Exercise details.
Any picture in the records below stays out; return everything else exactly.

Working data.
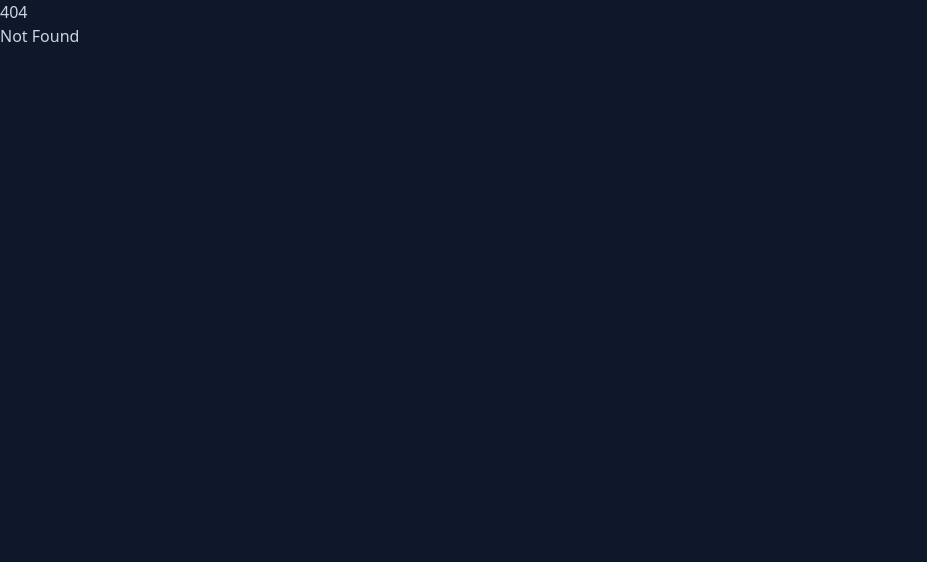
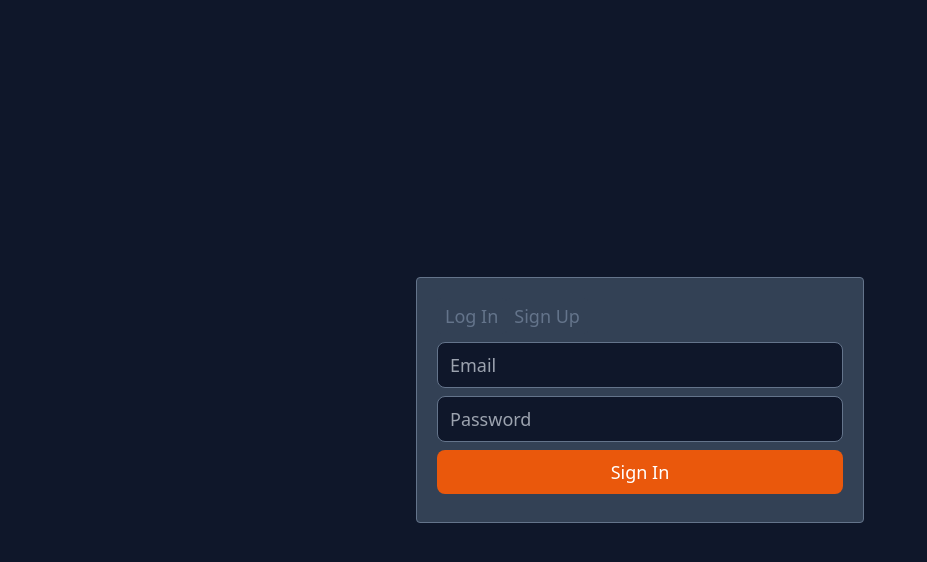
Before and after one commit to jonosellier/lhm-viewer, a SvelteKit app: page /auth in a window 1280 px wide. Before the commit this address had no page. Shown: the top 562 px of the page, without its empty margins (0-927 px from the left). Built offline with nearby package versions, Linux system fonts and the light colour scheme; no server answers.

Commit message:
Add auth

```diff
--- a/src/app.css
+++ b/src/app.css
@@ -14,3 +14,7 @@ input[type='color']::-webkit-color-swatch-wrapper {
 input[type='color']::-webkit-color-swatch {
 	border: none;
 }
+
+button:disabled {
+	@apply pointer-events-none;
+}
--- /dev/null
+++ b/src/components/user-button.svelte
@@ -0,0 +1,29 @@
+<script lang="ts">
+	import { goto } from '$app/navigation';
+	import { signOut, userStore } from '$lib/db';
+
+	$: displayedUsername = $userStore?.email?.replace(/(....).*@.+\.(.+)/, '$1•••@•••.$2');
+	function handleClick(e: Event) {
+		if ($userStore) {
+			if (confirm('Sign out?')) {
+				signOut();
+			}
+		} else {
+			goto('/auth');
+		}
+	}
+</script>
+
+<button
+	class="fixed end-0 m-3 text-sm border border-slate-500 text-slate-100 hover:bg-slate-800 rounded-full px-3 py-1"
+	on:click={handleClick}
+>
+	{#if $userStore}
+		Log out {displayedUsername}
+	{:else}
+		Sign In/Up
+	{/if}
+</button>
+
+<style>
+</style>
--- /dev/null
+++ b/src/lib/db.ts
@@ -0,0 +1,64 @@
+import { createClient, type User } from '@supabase/supabase-js';
+import { PUBLIC_SUPABASE_KEY } from '$env/static/public';
+import { writable } from 'svelte/store';
+
+const supabaseUrl = 'https://eysidivvvfuojxtjhect.supabase.co';
+const supabase = createClient(supabaseUrl, PUBLIC_SUPABASE_KEY);
+
+interface UserCredentials {
+	email: string;
+	password: string;
+}
+
+export const userStore = writable<User | undefined>();
+
+export async function createUser({ email, password }: UserCredentials) {
+	try {
+		const { data, error } = await supabase.auth.signUp({
+			email,
+			password
+		});
+
+		if (error) {
+			throw new Error(error.message);
+		}
+
+		const { user } = data;
+		if (user) {
+			userStore.set(user);
+		}
+		return user;
+	} catch (error) {
+		console.error('Error creating user:', error);
+		throw error;
+	}
+}
+
+export async function signIn({ email, password }: UserCredentials) {
+	try {
+		const { data, error } = await supabase.auth.signInWithPassword({
+			email,
+			password
+		});
+
+		if (error) {
+			throw new Error(error.message);
+		}
+
+		const { user } = data;
+		userStore.set(user);
+		return user;
+	} catch (error) {
+		console.error('Error signing in user:', error);
+		throw error;
+	}
+}
+
+export async function signOut() {
+	const { error } = await supabase.auth.signOut();
+	if (error) {
+		throw new Error(error.message);
+	} else {
+		userStore.set(undefined);
+	}
+}
--- a/src/routes/+layout.svelte
+++ b/src/routes/+layout.svelte
@@ -1,4 +1,6 @@
 <script>
+	import UserButton from '$components/user-button.svelte';
+	import { userStore } from '$lib/db';
 	export const ssr = false;
 	import '../app.css';
 </script>
--- a/src/routes/+page.svelte
+++ b/src/routes/+page.svelte
@@ -7,8 +7,10 @@
 	import DataSelector from '$components/data-selector.svelte';
 	import { subset } from '$lib/data-subset.store';
 	import { save } from '$lib/file-manager';
+	import UserButton from '$components/user-button.svelte';
 </script>
 
+<UserButton />
 {#if $data.valid}
 	<div class="fixed top-0 left-0 w-full flex h-9 m-2 items-start z-50">
 		<SensorSelector></SensorSelector>
--- /dev/null
+++ b/src/routes/auth/+page.svelte
@@ -0,0 +1,124 @@
+<script lang="ts">
+	import { goto } from '$app/navigation';
+	import { createUser, signIn, userStore } from '$lib/db';
+
+	let email: string;
+	let password: string;
+	let passwordConfirm: string;
+	let tab = 'login';
+	$: signUpState = checkSignUpState(email, password, passwordConfirm);
+
+	userStore.subscribe((v) => {
+		if (v) {
+			goto('/');
+		}
+	});
+
+	function checkSignUpState(email: string, password: string, passwordConfirm: string) {
+		if (!email) {
+			return {
+				valid: false,
+				text: 'Enter your email'
+			};
+		}
+		if (!password) {
+			return {
+				valid: false,
+				text: 'Enter your password'
+			};
+		}
+		if (password.length < 8) {
+			return {
+				valid: false,
+				text: 'Password must be 8 characters'
+			};
+		}
+		if (password !== passwordConfirm) {
+			return {
+				valid: false,
+				text: 'Passwords do not match'
+			};
+		}
+
+		return {
+			valid: true,
+			text: 'Sign Up'
+		};
+	}
+</script>
+
+<div class="flex justify-center items-center w-full h-full">
+	<div class="p-5 border border-slate-500 rounded max-w-md w-full bg-slate-700">
+		<div class="flex items-center">
+			<button
+				class="rounded px-2 py-1 text-lg text-slate-500 bg-slate-700 hover:bg-slate-600 hover:text-orange-600"
+				class:text-orange-600={tab === 'login'}
+				on:click={() => {
+					tab = 'login';
+				}}>Log In</button
+			>
+			<button
+				class="rounded px-2 py-1 text-lg text-slate-500 bg-slate-700 hover:bg-slate-600 hover:text-orange-600"
+				class:text-orange-600={tab === 'signup'}
+				on:click={() => {
+					tab = 'signup';
+				}}>Sign Up</button
+			>
+		</div>
+		{#if tab === 'login'}
+			<div>
+				<input
+					type="email"
+					bind:value={email}
+					class="border border-slate-500 bg-slate-900 hover:border-orange-600 focus:border-orange-600 text-white text-lg px-3 py-2 block my-2 rounded-lg w-full"
+					placeholder="Email"
+				/>
+				<input
+					type="password"
+					bind:value={password}
+					class="border border-slate-500 bg-slate-900 hover:border-orange-600 focus:border-orange-600 text-white text-lg px-3 py-2 block my-2 rounded-lg w-full"
+					placeholder="Password"
+				/>
+				<button
+					class="text-lg px-3 py-2 block my-2 rounded-lg w-full bg-orange-600 text-white hover:bg-orange-500"
+					on:click={() => {
+						signIn({ email, password });
+					}}>Sign In</button
+				>
+			</div>
+		{:else}
+			<div>
+				<input
+					type="email"
+					bind:value={email}
+					class="border border-slate-500 bg-slate-900 hover:border-orange-600 focus:border-orange-600 text-white text-lg px-3 py-2 block my-2 rounded-lg w-full"
+					placeholder="Email"
+				/>
+				<input
+					type="password"
+					bind:value={password}
+					class="border border-slate-500 bg-slate-900 hover:border-orange-600 focus:border-orange-600 text-white text-lg px-3 py-2 block my-2 rounded-lg w-full"
+					placeholder="Password"
+				/>
+				<input
+					type="password"
+					bind:value={passwordConfirm}
+					class="border border-slate-500 bg-slate-900 hover:border-orange-600 focus:border-orange-600 text-white text-lg px-3 py-2 block my-2 rounded-lg w-full"
+					placeholder="Confirm"
+				/>
+				<button
+					class="text-lg px-3 py-2 block my-2 rounded-lg w-full bg-orange-600 border-orange-600 text-white hover:bg-orange-500 disabled:bg-slate-700 border disabled:border-slate-500"
+					disabled={!signUpState.valid}
+					on:click={() => {
+						createUser({ email, password });
+					}}
+				>
+					{signUpState.text}
+				</button>
+			</div>
+		{/if}
+	</div>
+</div>
+
+<style lang="css">
+</style>
```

Response box.
Before and after one commit to jonosellier/lhm-viewer, a SvelteKit app: page /auth in a window 1280 px wide. Before the commit this address had no page. Shown: the top 562 px of the page, without its empty margins (0-927 px from the left). Built offline with nearby package versions, Linux system fonts and the light colour scheme; no server answers.

Commit message:
Add auth

```diff
--- a/src/app.css
+++ b/src/app.css
@@ -14,3 +14,7 @@ input[type='color']::-webkit-color-swatch-wrapper {
 input[type='color']::-webkit-color-swatch {
 	border: none;
 }
+
+button:disabled {
+	@apply pointer-events-none;
+}
--- /dev/null
+++ b/src/components/user-button.svelte
@@ -0,0 +1,29 @@
+<script lang="ts">
+	import { goto } from '$app/navigation';
+	import { signOut, userStore } from '$lib/db';
+
+	$: displayedUsername = $userStore?.email?.replace(/(....).*@.+\.(.+)/, '$1•••@•••.$2');
+	function handleClick(e: Event) {
+		if ($userStore) {
+			if (confirm('Sign out?')) {
+				signOut();
+			}
+		} else {
+			goto('/auth');
+		}
+	}
+</script>
+
+<button
+	class="fixed end-0 m-3 text-sm border border-slate-500 text-slate-100 hover:bg-slate-800 rounded-full px-3 py-1"
+	on:click={handleClick}
+>
+	{#if $userStore}
+		Log out {displayedUsername}
+	{:else}
+		Sign In/Up
+	{/if}
+</button>
+
+<style>
+</style>
--- /dev/null
+++ b/src/lib/db.ts
@@ -0,0 +1,64 @@
+import { createClient, type User } from '@supabase/supabase-js';
+import { PUBLIC_SUPABASE_KEY } from '$env/static/public';
+import { writable } from 'svelte/store';
+
+const supabaseUrl = 'https://eysidivvvfuojxtjhect.supabase.co';
+const supabase = createClient(supabaseUrl, PUBLIC_SUPABASE_KEY);
+
+interface UserCredentials {
+	email: string;
+	password: string;
+}
+
+export const userStore = writable<User | undefined>();
+
+export async function createUser({ email, password }: UserCredentials) {
+	try {
+		const { data, error } = await supabase.auth.signUp({
+			email,
+			password
+		});
+
+		if (error) {
+			throw new Error(error.message);
+		}
+
+		const { user } = data;
+		if (user) {
+			userStore.set(user);
+		}
+		return user;
+	} catch (error) {
+		console.error('Error creating user:', error);
+		throw error;
+	}
+}
+
+export async function signIn({ email, password }: UserCredentials) {
+	try {
+		const { data, error } = await supabase.auth.signInWithPassword({
+			email,
+			password
+		});
+
+		if (error) {
+			throw new Error(error.message);
+		}
+
+		const { user } = data;
+		userStore.set(user);
+		return user;
+	} catch (error) {
+		console.error('Error signing in user:', error);
+		throw error;
+	}
+}
+
+export async function signOut() {
+	const { error } = await supabase.auth.signOut();
+	if (error) {
+		throw new Error(error.message);
+	} else {
+		userStore.set(undefined);
+	}
+}
--- a/src/routes/+layout.svelte
+++ b/src/routes/+layout.svelte
@@ -1,4 +1,6 @@
 <script>
+	import UserButton from '$components/user-button.svelte';
+	import { userStore } from '$lib/db';
 	export const ssr = false;
 	import '../app.css';
 </script>
--- a/src/routes/+page.svelte
+++ b/src/routes/+page.svelte
@@ -7,8 +7,10 @@
 	import DataSelector from '$components/data-selector.svelte';
 	import { subset } from '$lib/data-subset.store';
 	import { save } from '$lib/file-manager';
+	import UserButton from '$components/user-button.svelte';
 </script>
 
+<UserButton />
 {#if $data.valid}
 	<div class="fixed top-0 left-0 w-full flex h-9 m-2 items-start z-50">
 		<SensorSelector></SensorSelector>
--- /dev/null
+++ b/src/routes/auth/+page.svelte
@@ -0,0 +1,124 @@
+<script lang="ts">
+	import { goto } from '$app/navigation';
+	import { createUser, signIn, userStore } from '$lib/db';
+
+	let email: string;
+	let password: string;
+	let passwordConfirm: string;
+	let tab = 'login';
+	$: signUpState = checkSignUpState(email, password, passwordConfirm);
+
+	userStore.subscribe((v) => {
+		if (v) {
+			goto('/');
+		}
+	});
+
+	function checkSignUpState(email: string, password: string, passwordConfirm: string) {
+		if (!email) {
+			return {
+				valid: false,
+				text: 'Enter your email'
+			};
+		}
+		if (!password) {
+			return {
+				valid: false,
+				text: 'Enter your password'
+			};
+		}
+		if (password.length < 8) {
+			return {
+				valid: false,
+				text: 'Password must be 8 characters'
+			};
+		}
+		if (password !== passwordConfirm) {
+			return {
+				valid: false,
+				text: 'Passwords do not match'
+			};
+		}
+
+		return {
+			valid: true,
+			text: 'Sign Up'
+		};
+	}
+</script>
+
+<div class="flex justify-center items-center w-full h-full">
+	<div class="p-5 border border-slate-500 rounded max-w-md w-full bg-slate-700">
+		<div class="flex items-center">
+			<button
+				class="rounded px-2 py-1 text-lg text-slate-500 bg-slate-700 hover:bg-slate-600 hover:text-orange-600"
+				class:text-orange-600={tab === 'login'}
+				on:click={() => {
+					tab = 'login';
+				}}>Log In</button
+			>
+			<button
+				class="rounded px-2 py-1 text-lg text-slate-500 bg-slate-700 hover:bg-slate-600 hover:text-orange-600"
+				class:text-orange-600={tab === 'signup'}
+				on:click={() => {
+					tab = 'signup';
+				}}>Sign Up</button
+			>
+		</div>
+		{#if tab === 'login'}
+			<div>
+				<input
+					type="email"
+					bind:value={email}
+					class="border border-slate-500 bg-slate-900 hover:border-orange-600 focus:border-orange-600 text-white text-lg px-3 py-2 block my-2 rounded-lg w-full"
+					placeholder="Email"
+				/>
+				<input
+					type="password"
+					bind:value={password}
+					class="border border-slate-500 bg-slate-900 hover:border-orange-600 focus:border-orange-600 text-white text-lg px-3 py-2 block my-2 rounded-lg w-full"
+					placeholder="Password"
+				/>
+				<button
+					class="text-lg px-3 py-2 block my-2 rounded-lg w-full bg-orange-600 text-white hover:bg-orange-500"
+					on:click={() => {
+						signIn({ email, password });
+					}}>Sign In</button
+				>
+			</div>
+		{:else}
+			<div>
+				<input
+					type="email"
+					bind:value={email}
+					class="border border-slate-500 bg-slate-900 hover:border-orange-600 focus:border-orange-600 text-white text-lg px-3 py-2 block my-2 rounded-lg w-full"
+					placeholder="Email"
+				/>
+				<input
+					type="password"
+					bind:value={password}
+					class="border border-slate-500 bg-slate-900 hover:border-orange-600 focus:border-orange-600 text-white text-lg px-3 py-2 block my-2 rounded-lg w-full"
+					placeholder="Password"
+				/>
+				<input
+					type="password"
+					bind:value={passwordConfirm}
+					class="border border-slate-500 bg-slate-900 hover:border-orange-600 focus:border-orange-600 text-white text-lg px-3 py-2 block my-2 rounded-lg w-full"
+					placeholder="Confirm"
+				/>
+				<button
+					class="text-lg px-3 py-2 block my-2 rounded-lg w-full bg-orange-600 border-orange-600 text-white hover:bg-orange-500 disabled:bg-slate-700 border disabled:border-slate-500"
+					disabled={!signUpState.valid}
+					on:click={() => {
+						createUser({ email, password });
+					}}
+				>
+					{signUpState.text}
+				</button>
+			</div>
+		{/if}
+	</div>
+</div>
+
+<style lang="css">
+</style>
```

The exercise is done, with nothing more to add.